◆ **Task goal**
All of the data is to be printed again exactly as it appears.

◆ **Data for this exercise**
★ ★ ★ ★ ★

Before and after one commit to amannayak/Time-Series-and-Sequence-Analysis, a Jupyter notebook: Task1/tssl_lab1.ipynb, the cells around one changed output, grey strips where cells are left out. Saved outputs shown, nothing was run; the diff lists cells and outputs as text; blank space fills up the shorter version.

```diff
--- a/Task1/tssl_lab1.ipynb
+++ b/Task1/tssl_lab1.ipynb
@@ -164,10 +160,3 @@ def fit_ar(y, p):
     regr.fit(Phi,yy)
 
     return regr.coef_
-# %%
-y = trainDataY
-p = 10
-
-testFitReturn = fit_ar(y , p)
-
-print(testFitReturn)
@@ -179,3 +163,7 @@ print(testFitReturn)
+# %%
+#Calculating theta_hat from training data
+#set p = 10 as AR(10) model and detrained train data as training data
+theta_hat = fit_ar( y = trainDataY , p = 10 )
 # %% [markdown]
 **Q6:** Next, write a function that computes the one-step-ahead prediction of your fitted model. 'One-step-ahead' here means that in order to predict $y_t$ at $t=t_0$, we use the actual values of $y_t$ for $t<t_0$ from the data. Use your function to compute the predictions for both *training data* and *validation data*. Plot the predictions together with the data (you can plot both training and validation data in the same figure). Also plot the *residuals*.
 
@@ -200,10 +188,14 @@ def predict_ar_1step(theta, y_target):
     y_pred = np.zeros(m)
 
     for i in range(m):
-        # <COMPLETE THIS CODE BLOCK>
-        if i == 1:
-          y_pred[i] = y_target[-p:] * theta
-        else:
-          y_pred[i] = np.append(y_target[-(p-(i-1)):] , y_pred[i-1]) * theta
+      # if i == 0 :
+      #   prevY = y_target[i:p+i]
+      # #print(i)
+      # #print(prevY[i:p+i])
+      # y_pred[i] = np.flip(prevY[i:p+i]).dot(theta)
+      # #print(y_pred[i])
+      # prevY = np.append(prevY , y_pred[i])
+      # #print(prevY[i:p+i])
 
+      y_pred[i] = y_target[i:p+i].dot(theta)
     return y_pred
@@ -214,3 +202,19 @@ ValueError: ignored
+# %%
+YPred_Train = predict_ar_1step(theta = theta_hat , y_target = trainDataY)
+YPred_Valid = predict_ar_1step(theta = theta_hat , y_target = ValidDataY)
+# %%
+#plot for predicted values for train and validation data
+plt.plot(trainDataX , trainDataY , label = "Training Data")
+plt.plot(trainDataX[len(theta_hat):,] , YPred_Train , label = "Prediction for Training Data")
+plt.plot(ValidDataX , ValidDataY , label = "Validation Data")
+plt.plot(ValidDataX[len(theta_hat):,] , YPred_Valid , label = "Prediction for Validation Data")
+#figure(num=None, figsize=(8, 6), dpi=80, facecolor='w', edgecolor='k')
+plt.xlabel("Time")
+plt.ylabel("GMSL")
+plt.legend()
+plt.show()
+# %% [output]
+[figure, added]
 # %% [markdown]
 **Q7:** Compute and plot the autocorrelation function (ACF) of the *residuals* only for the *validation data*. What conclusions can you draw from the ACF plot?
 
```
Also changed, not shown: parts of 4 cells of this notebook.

★ ★ ★ ★ ★

◆ **Answer section**
Before and after one commit to amannayak/Time-Series-and-Sequence-Analysis, a Jupyter notebook: Task1/tssl_lab1.ipynb, the cells around one changed output, grey strips where cells are left out. Saved outputs shown, nothing was run; the diff lists cells and outputs as text; blank space fills up the shorter version.

```diff
--- a/Task1/tssl_lab1.ipynb
+++ b/Task1/tssl_lab1.ipynb
@@ -164,10 +160,3 @@ def fit_ar(y, p):
     regr.fit(Phi,yy)
 
     return regr.coef_
-# %%
-y = trainDataY
-p = 10
-
-testFitReturn = fit_ar(y , p)
-
-print(testFitReturn)
@@ -179,3 +163,7 @@ print(testFitReturn)
+# %%
+#Calculating theta_hat from training data
+#set p = 10 as AR(10) model and detrained train data as training data
+theta_hat = fit_ar( y = trainDataY , p = 10 )
 # %% [markdown]
 **Q6:** Next, write a function that computes the one-step-ahead prediction of your fitted model. 'One-step-ahead' here means that in order to predict $y_t$ at $t=t_0$, we use the actual values of $y_t$ for $t<t_0$ from the data. Use your function to compute the predictions for both *training data* and *validation data*. Plot the predictions together with the data (you can plot both training and validation data in the same figure). Also plot the *residuals*.
 
@@ -200,10 +188,14 @@ def predict_ar_1step(theta, y_target):
     y_pred = np.zeros(m)
 
     for i in range(m):
-        # <COMPLETE THIS CODE BLOCK>
-        if i == 1:
-          y_pred[i] = y_target[-p:] * theta
-        else:
-          y_pred[i] = np.append(y_target[-(p-(i-1)):] , y_pred[i-1]) * theta
+      # if i == 0 :
+      #   prevY = y_target[i:p+i]
+      # #print(i)
+      # #print(prevY[i:p+i])
+      # y_pred[i] = np.flip(prevY[i:p+i]).dot(theta)
+      # #print(y_pred[i])
+      # prevY = np.append(prevY , y_pred[i])
+      # #print(prevY[i:p+i])
 
+      y_pred[i] = y_target[i:p+i].dot(theta)
     return y_pred
@@ -214,3 +202,19 @@ ValueError: ignored
+# %%
+YPred_Train = predict_ar_1step(theta = theta_hat , y_target = trainDataY)
+YPred_Valid = predict_ar_1step(theta = theta_hat , y_target = ValidDataY)
+# %%
+#plot for predicted values for train and validation data
+plt.plot(trainDataX , trainDataY , label = "Training Data")
+plt.plot(trainDataX[len(theta_hat):,] , YPred_Train , label = "Prediction for Training Data")
+plt.plot(ValidDataX , ValidDataY , label = "Validation Data")
+plt.plot(ValidDataX[len(theta_hat):,] , YPred_Valid , label = "Prediction for Validation Data")
+#figure(num=None, figsize=(8, 6), dpi=80, facecolor='w', edgecolor='k')
+plt.xlabel("Time")
+plt.ylabel("GMSL")
+plt.legend()
+plt.show()
+# %% [output]
+[figure, added]
 # %% [markdown]
 **Q7:** Compute and plot the autocorrelation function (ACF) of the *residuals* only for the *validation data*. What conclusions can you draw from the ACF plot?
 
```
Also changed, not shown: parts of 4 cells of this notebook.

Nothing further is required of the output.